INFORMATION SUPPLIED:
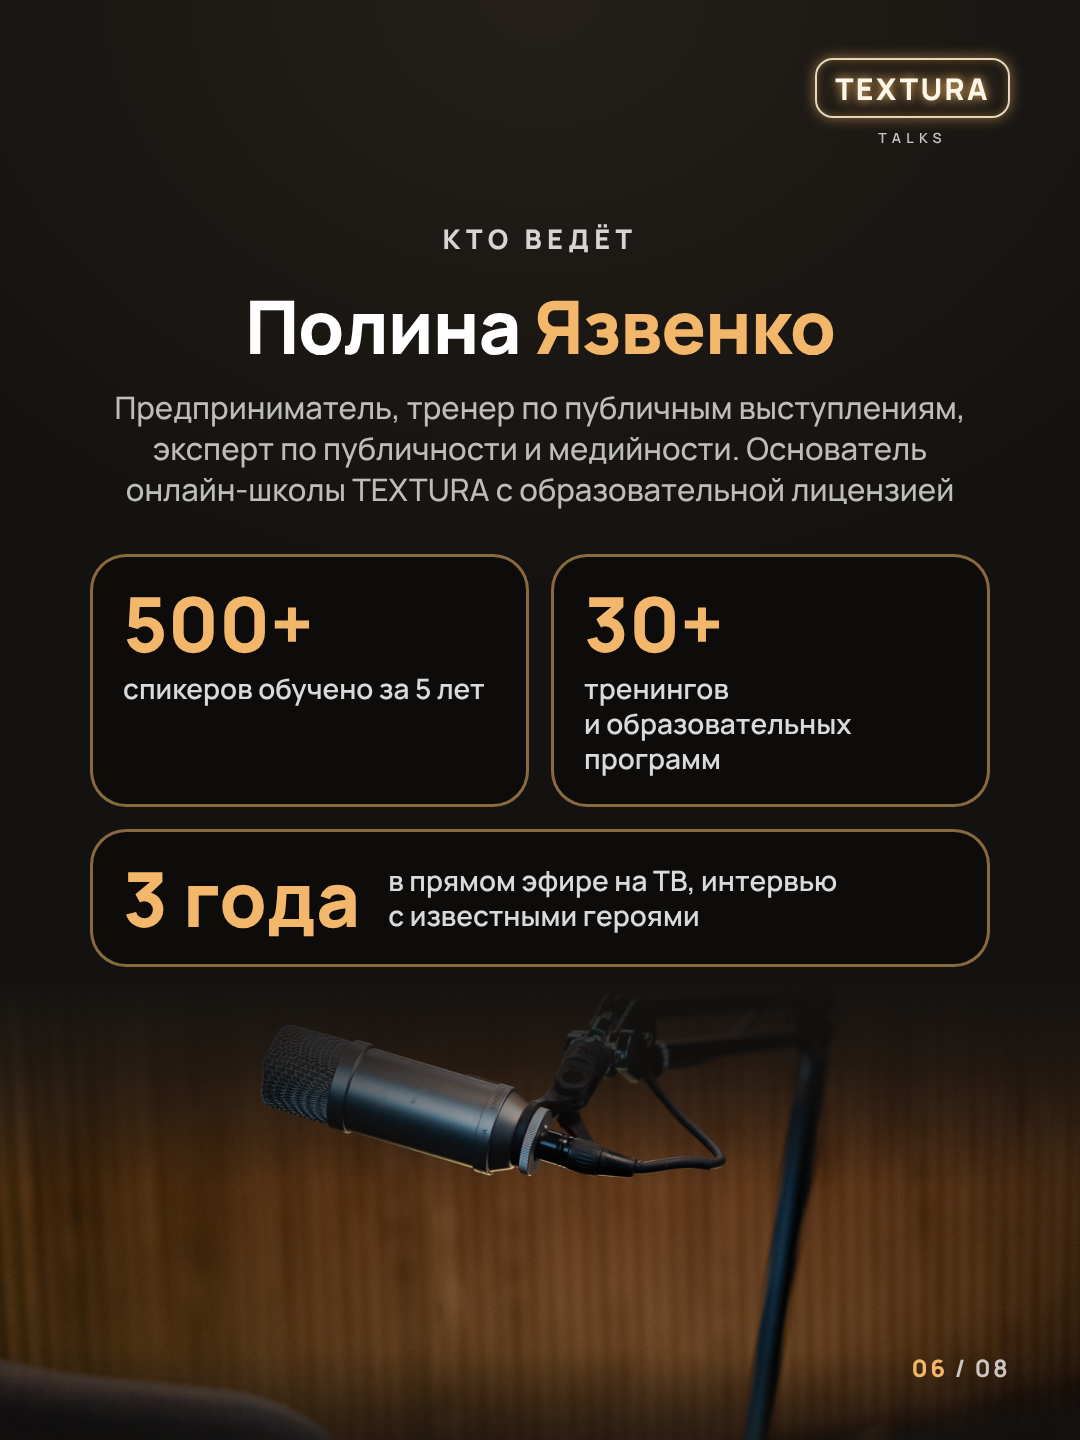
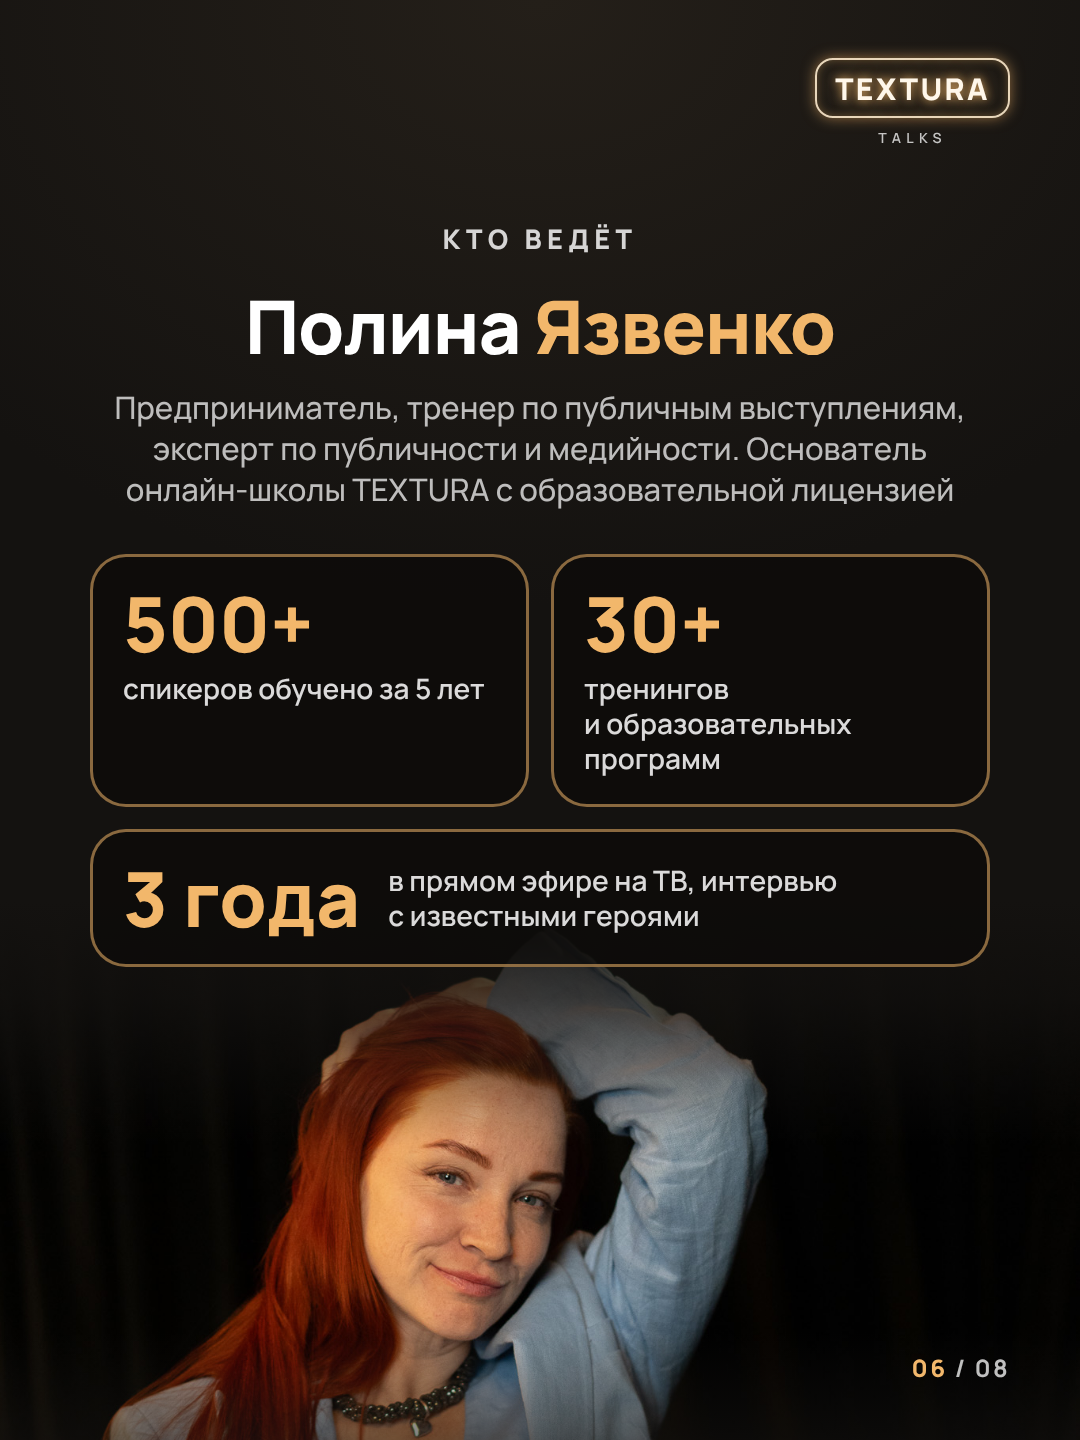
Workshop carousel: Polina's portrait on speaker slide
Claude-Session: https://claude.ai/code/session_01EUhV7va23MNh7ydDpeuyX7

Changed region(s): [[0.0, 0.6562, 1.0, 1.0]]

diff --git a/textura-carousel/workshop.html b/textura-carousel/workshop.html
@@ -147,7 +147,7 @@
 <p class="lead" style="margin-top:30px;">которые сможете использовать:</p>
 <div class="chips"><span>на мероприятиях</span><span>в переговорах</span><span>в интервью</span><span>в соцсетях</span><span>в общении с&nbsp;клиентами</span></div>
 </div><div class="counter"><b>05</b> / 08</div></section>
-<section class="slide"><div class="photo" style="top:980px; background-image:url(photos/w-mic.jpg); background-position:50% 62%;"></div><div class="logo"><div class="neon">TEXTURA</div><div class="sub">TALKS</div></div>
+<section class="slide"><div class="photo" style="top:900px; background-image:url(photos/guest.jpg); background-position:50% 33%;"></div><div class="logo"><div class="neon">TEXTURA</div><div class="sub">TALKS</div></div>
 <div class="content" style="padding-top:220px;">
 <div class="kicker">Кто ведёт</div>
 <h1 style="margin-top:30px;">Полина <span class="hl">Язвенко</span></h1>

WHAT YOU SHOULD DO:
Reproduce each line of the data containing the word "style".

YOUR RESPONSE:
 <p class="lead" style="margin-top:30px;">которые сможете использовать:</p>
-<section class="slide"><div class="photo" style="top:980px; background-image:url(photos/w-mic.jpg); background-position:50% 62%;"></div><div class="logo"><div class="neon">TEXTURA</div><div class="sub">TALKS</div></div>
+<section class="slide"><div class="photo" style="top:900px; background-image:url(photos/guest.jpg); background-position:50% 33%;"></div><div class="logo"><div class="neon">TEXTURA</div><div class="sub">TALKS</div></div>
 <div class="content" style="padding-top:220px;">
 <h1 style="margin-top:30px;">Полина <span class="hl">Язвенко</span></h1>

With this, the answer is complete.